Restate, in full and unchanged, the entries that follow, but not their pictures.

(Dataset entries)
.....

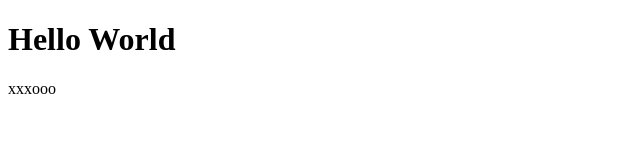
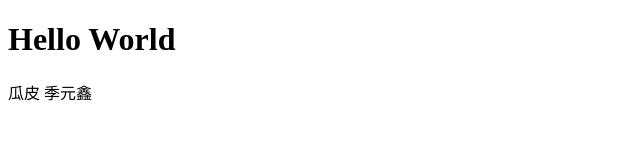
Before and after one commit to xuyangxy/xuyangxy.github.io, a plain HTML site: page index.html in a window 1280 px wide. Shown: the full height of the page, 0-640 px from the left. Drawn offline with Linux system fonts and the light colour scheme.

Commit message:
Update index.html

```diff
--- a/index.html
+++ b/index.html
@@ -2,6 +2,6 @@
 <html>
 <body>
 <h1>Hello World</h1>
-<p>xxxooo</p>
+<p>瓜皮  季元鑫</p>
 </body>
 </html>
```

.....

» **SOLUTION TO THIS TASK**:
Before and after one commit to xuyangxy/xuyangxy.github.io, a plain HTML site: page index.html in a window 1280 px wide. Shown: the full height of the page, 0-640 px from the left. Drawn offline with Linux system fonts and the light colour scheme.

Commit message:
Update index.html

```diff
--- a/index.html
+++ b/index.html
@@ -2,6 +2,6 @@
 <html>
 <body>
 <h1>Hello World</h1>
-<p>xxxooo</p>
+<p>瓜皮  季元鑫</p>
 </body>
 </html>
```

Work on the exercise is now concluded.